1999

Legal Ethics and Professional Responsibility

Articles 1 - 2 of 2

Full-Text Articles in Law

The Legal And The Ethical In Legal Ethics: A Brief Rejoinder To Comments On The Practice Of Justice, William H. Simon Jan 1999

The Legal And The Ethical In Legal Ethics: A Brief Rejoinder To Comments On The Practice Of Justice, William H. Simon

Faculty Scholarship

We have here, not the clash of opposites, but a series of family quarrels within what you might call the Party of Aspiration in legal ethics. My seven allies and I all favor lawyers' ethic of more complex judgment, and more responsibility to nonclients than the currently dominant one. The differences among us are not large from the broadest perspective, but they involve issues that are quite important to the elaboration of the sort of alternative ethic we would like to see.

I am enormously grateful for the care and attention the commentators have taken. They have frequently stated my ...


Virtuous Lying: A Critique Of Quasi-Categorical Moralism, William H. Simon Jan 1999

Virtuous Lying: A Critique Of Quasi-Categorical Moralism, William H. Simon

Faculty Scholarship
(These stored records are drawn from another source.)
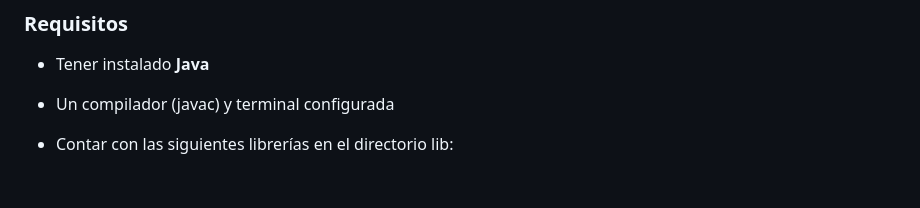
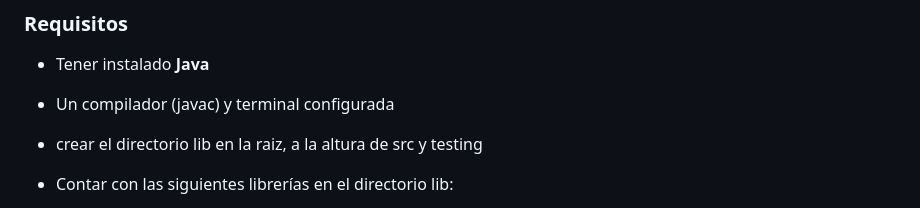
Before and after one commit to dsalazar-lectures/software-design-I2025, a Markdown page: lab3/bridge/Readme.md, the part around the change. GitHub-like rendering; blank space fills up the shorter version.

```diff
--- a/lab3/bridge/Readme.md
+++ b/lab3/bridge/Readme.md
@@ -174,6 +174,8 @@ public void testUserReportPlainText() {
 
 -   Un compilador (javac) y terminal configurada
 
+- crear el directorio lib en la raiz, a la altura de src y testing
+
 - Contar con las siguientes librerías en el directorio lib:
   - [JUnit 4.13.2](https://search.maven.org/remotecontent?filepath=junit/junit/4.13.2/junit-4.13.2.jar)
   - [Hamcrest Core 1.3](https://search.maven.org/remotecontent?filepath=org/hamcrest/hamcrest-core/1.3/hamcrest-core-1.3.jar)
```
Popular and professional moralists have a tendency to over-condemn lying. This Article is a critique of that tendency and the more general outlook it exemplifies, which I call Quasi-Categorical Moralism. I begin with an illustration from my own experience of morally appropriate lying that is condemned by the legal profession's ethics norms. I proceed to a critical examination of the arguments against lying in what is perhaps the best known contemporary work on professional ethics – Sissela Bok's Lying. I then explore the more sympathetic treatment of lying in a broad range of literary and philosophical works typically ignored ...